*Action item:*
Filter the entries below, keeping every line that has the word "deze".

*** Available records Section Begins ***

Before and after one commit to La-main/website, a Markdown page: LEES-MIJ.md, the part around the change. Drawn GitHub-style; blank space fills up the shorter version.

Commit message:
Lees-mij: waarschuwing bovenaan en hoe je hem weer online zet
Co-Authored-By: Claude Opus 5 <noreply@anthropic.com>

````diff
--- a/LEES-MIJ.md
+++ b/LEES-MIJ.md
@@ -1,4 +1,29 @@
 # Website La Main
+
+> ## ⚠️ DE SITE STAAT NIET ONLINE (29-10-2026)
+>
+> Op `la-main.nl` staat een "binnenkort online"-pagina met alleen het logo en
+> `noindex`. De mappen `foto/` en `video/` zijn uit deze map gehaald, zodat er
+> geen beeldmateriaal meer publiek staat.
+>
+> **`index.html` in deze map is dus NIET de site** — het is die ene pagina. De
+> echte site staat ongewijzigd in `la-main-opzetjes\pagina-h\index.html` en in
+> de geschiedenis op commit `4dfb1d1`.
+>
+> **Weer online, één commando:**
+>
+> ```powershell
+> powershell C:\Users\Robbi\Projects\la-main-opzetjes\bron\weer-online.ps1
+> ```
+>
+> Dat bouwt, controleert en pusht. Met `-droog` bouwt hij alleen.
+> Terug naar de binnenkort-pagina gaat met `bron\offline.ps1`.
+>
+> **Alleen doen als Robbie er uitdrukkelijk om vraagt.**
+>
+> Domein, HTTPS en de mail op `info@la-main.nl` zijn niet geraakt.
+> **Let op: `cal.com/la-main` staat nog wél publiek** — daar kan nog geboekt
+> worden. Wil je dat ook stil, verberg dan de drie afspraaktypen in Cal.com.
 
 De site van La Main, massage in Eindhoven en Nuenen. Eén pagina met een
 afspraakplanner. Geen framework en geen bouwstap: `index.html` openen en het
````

*** Available records Section Ends ***

*Written answer:*
+> `noindex`. De mappen `foto/` en `video/` zijn uit deze map gehaald, zodat er
+> **`index.html` in deze map is dus NIET de site** — het is die ene pagina. De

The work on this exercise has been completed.